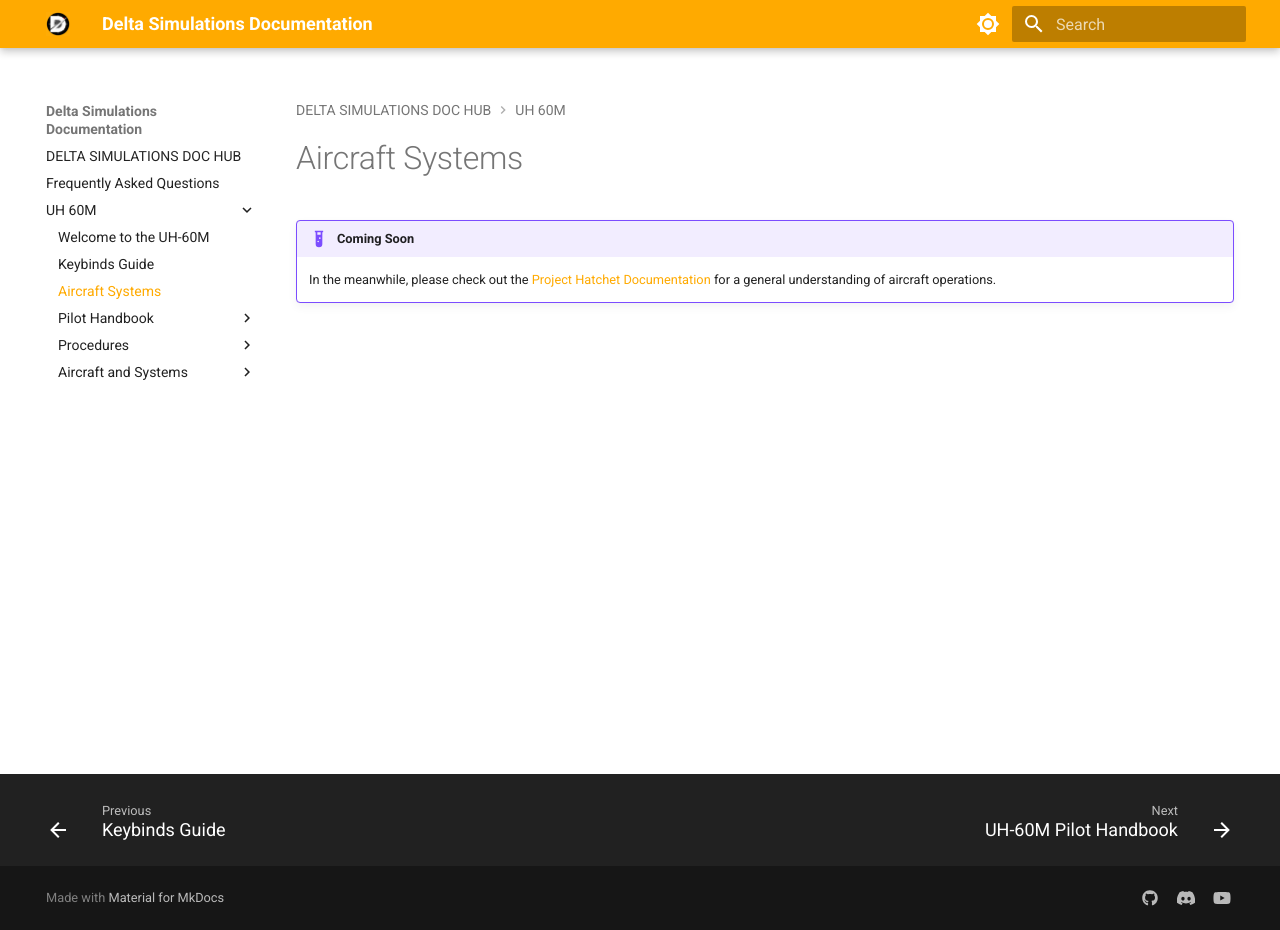
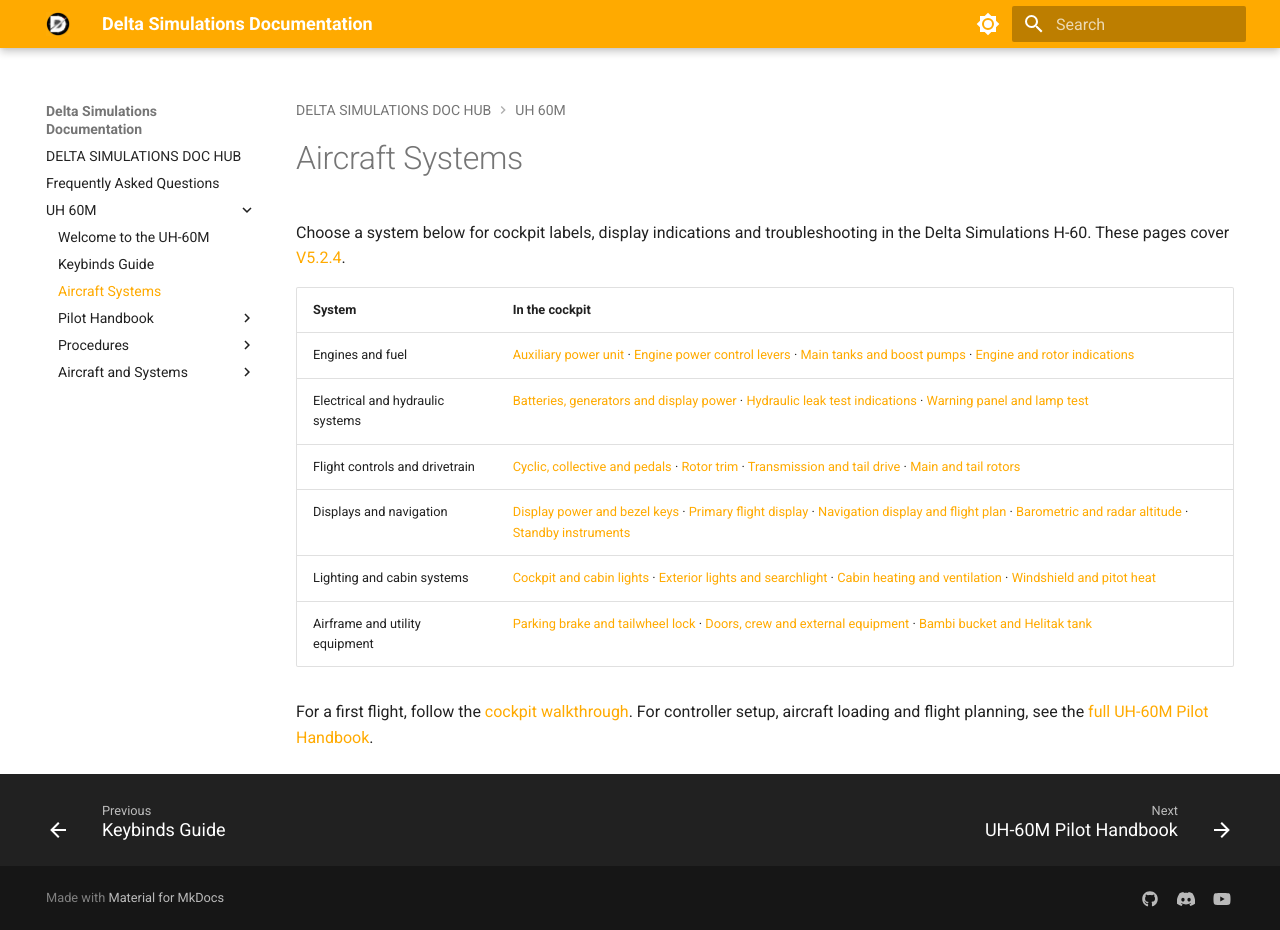
Before and after one commit to Delta-Simulations/delta-simulations-docs, an MkDocs documentation site: the page built from docs/UH-60M/MFD.md, in a window 1280 px wide and 930 px high. Built offline with MkDocs 1.6.1 and Material for MkDocs 9.7.7, drawn with Linux system fonts in a browser that asks for light colours.

Commit message:
UH-60M aircraft systems directory

```diff
--- a/docs/UH-60M/MFD.md
+++ b/docs/UH-60M/MFD.md
@@ -1,4 +1,14 @@
 # Aircraft Systems
 
-!!! example "Coming Soon"
-    In the meanwhile, please check out the [Project Hatchet Documentation](https://uh-60m.gitbook.io/workspace/guides/multi-functional-displays) for a general understanding of aircraft operations.
+Choose a system below for cockpit labels, display indications and troubleshooting in the Delta Simulations H-60. These pages cover [V5.2.4](https://github.com/Delta-Simulations/MSFS-H-60M/releases/tag/V5.2.4).
+
+| System | In the cockpit |
+| --- | --- |
+| Engines and fuel | [Auxiliary power unit](pilot-handbook/power-and-fuel/auxiliary-power-unit.md) · [Engine power control levers](pilot-handbook/power-and-fuel/engine-power-control-levers.md) · [Main tanks and boost pumps](pilot-handbook/power-and-fuel/main-fuel-tanks-and-boost-pumps.md) · [Engine and rotor indications](pilot-handbook/flight-displays/engine-and-rotor-indications.md) |
+| Electrical and hydraulic systems | [Batteries, generators and display power](pilot-handbook/power-and-fuel/batteries-generators-and-display-power.md) · [Hydraulic leak test indications](pilot-handbook/power-and-fuel/hydraulic-leak-test-indications.md) · [Warning panel and lamp test](pilot-handbook/flight-deck/warning-panel-and-lamp-test.md) |
+| Flight controls and drivetrain | [Cyclic, collective and pedals](Aircraft%20and%20Systems/Flight%20Controls.md) · [Rotor trim](pilot-handbook/controls-and-lighting/rotor-trim-and-flight-assistance.md) · [Transmission and tail drive](pilot-handbook/airframe-and-instruments/transmission-and-tail-drive.md) · [Main and tail rotors](pilot-handbook/airframe-and-instruments/main-and-tail-rotors.md) |
+| Displays and navigation | [Display power and bezel keys](pilot-handbook/flight-displays/display-power-and-bezel-keys.md) · [Primary flight display](pilot-handbook/flight-displays/primary-flight-display.md) · [Navigation display and flight plan](pilot-handbook/flight-displays/navigation-display-and-flight-plan.md) · [Barometric and radar altitude](pilot-handbook/flight-displays/barometric-and-radar-altitude.md) · [Standby instruments](pilot-handbook/airframe-and-instruments/standby-flight-instruments.md) |
+| Lighting and cabin systems | [Cockpit and cabin lights](pilot-handbook/controls-and-lighting/cockpit-and-cabin-lighting.md) · [Exterior lights and searchlight](pilot-handbook/controls-and-lighting/exterior-lights-and-searchlight.md) · [Cabin heating and ventilation](pilot-handbook/airframe-and-instruments/cabin-heating-and-ventilation.md) · [Windshield and pitot heat](pilot-handbook/airframe-and-instruments/windshield-and-pitot-heat.md) |
+| Airframe and utility equipment | [Parking brake and tailwheel lock](pilot-handbook/flight-deck/parking-brake-and-tailwheel-lock.md) · [Doors, crew and external equipment](pilot-handbook/installation-and-equipment/doors-crew-and-external-equipment.md) · [Bambi bucket and Helitak tank](pilot-handbook/installation-and-equipment/bambi-bucket-and-helitak-tank.md) |
+
+For a first flight, follow the [cockpit walkthrough](pilot-handbook/flight-deck/first-flight-cockpit-walkthrough.md). For controller setup, aircraft loading and flight planning, see the [full UH-60M Pilot Handbook](pilot-handbook/index.md).
```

Task item: Pictures stay out; print everything else in the data exactly.

Your response:
Before and after one commit to Delta-Simulations/delta-simulations-docs, an MkDocs documentation site: the page built from docs/UH-60M/MFD.md, in a window 1280 px wide and 930 px high. Built offline with MkDocs 1.6.1 and Material for MkDocs 9.7.7, drawn with Linux system fonts in a browser that asks for light colours.

Commit message:
UH-60M aircraft systems directory

```diff
--- a/docs/UH-60M/MFD.md
+++ b/docs/UH-60M/MFD.md
@@ -1,4 +1,14 @@
 # Aircraft Systems
 
-!!! example "Coming Soon"
-    In the meanwhile, please check out the [Project Hatchet Documentation](https://uh-60m.gitbook.io/workspace/guides/multi-functional-displays) for a general understanding of aircraft operations.
+Choose a system below for cockpit labels, display indications and troubleshooting in the Delta Simulations H-60. These pages cover [V5.2.4](https://github.com/Delta-Simulations/MSFS-H-60M/releases/tag/V5.2.4).
+
+| System | In the cockpit |
+| --- | --- |
+| Engines and fuel | [Auxiliary power unit](pilot-handbook/power-and-fuel/auxiliary-power-unit.md) · [Engine power control levers](pilot-handbook/power-and-fuel/engine-power-control-levers.md) · [Main tanks and boost pumps](pilot-handbook/power-and-fuel/main-fuel-tanks-and-boost-pumps.md) · [Engine and rotor indications](pilot-handbook/flight-displays/engine-and-rotor-indications.md) |
+| Electrical and hydraulic systems | [Batteries, generators and display power](pilot-handbook/power-and-fuel/batteries-generators-and-display-power.md) · [Hydraulic leak test indications](pilot-handbook/power-and-fuel/hydraulic-leak-test-indications.md) · [Warning panel and lamp test](pilot-handbook/flight-deck/warning-panel-and-lamp-test.md) |
+| Flight controls and drivetrain | [Cyclic, collective and pedals](Aircraft%20and%20Systems/Flight%20Controls.md) · [Rotor trim](pilot-handbook/controls-and-lighting/rotor-trim-and-flight-assistance.md) · [Transmission and tail drive](pilot-handbook/airframe-and-instruments/transmission-and-tail-drive.md) · [Main and tail rotors](pilot-handbook/airframe-and-instruments/main-and-tail-rotors.md) |
+| Displays and navigation | [Display power and bezel keys](pilot-handbook/flight-displays/display-power-and-bezel-keys.md) · [Primary flight display](pilot-handbook/flight-displays/primary-flight-display.md) · [Navigation display and flight plan](pilot-handbook/flight-displays/navigation-display-and-flight-plan.md) · [Barometric and radar altitude](pilot-handbook/flight-displays/barometric-and-radar-altitude.md) · [Standby instruments](pilot-handbook/airframe-and-instruments/standby-flight-instruments.md) |
+| Lighting and cabin systems | [Cockpit and cabin lights](pilot-handbook/controls-and-lighting/cockpit-and-cabin-lighting.md) · [Exterior lights and searchlight](pilot-handbook/controls-and-lighting/exterior-lights-and-searchlight.md) · [Cabin heating and ventilation](pilot-handbook/airframe-and-instruments/cabin-heating-and-ventilation.md) · [Windshield and pitot heat](pilot-handbook/airframe-and-instruments/windshield-and-pitot-heat.md) |
+| Airframe and utility equipment | [Parking brake and tailwheel lock](pilot-handbook/flight-deck/parking-brake-and-tailwheel-lock.md) · [Doors, crew and external equipment](pilot-handbook/installation-and-equipment/doors-crew-and-external-equipment.md) · [Bambi bucket and Helitak tank](pilot-handbook/installation-and-equipment/bambi-bucket-and-helitak-tank.md) |
+
+For a first flight, follow the [cockpit walkthrough](pilot-handbook/flight-deck/first-flight-cockpit-walkthrough.md). For controller setup, aircraft loading and flight planning, see the [full UH-60M Pilot Handbook](pilot-handbook/index.md).
```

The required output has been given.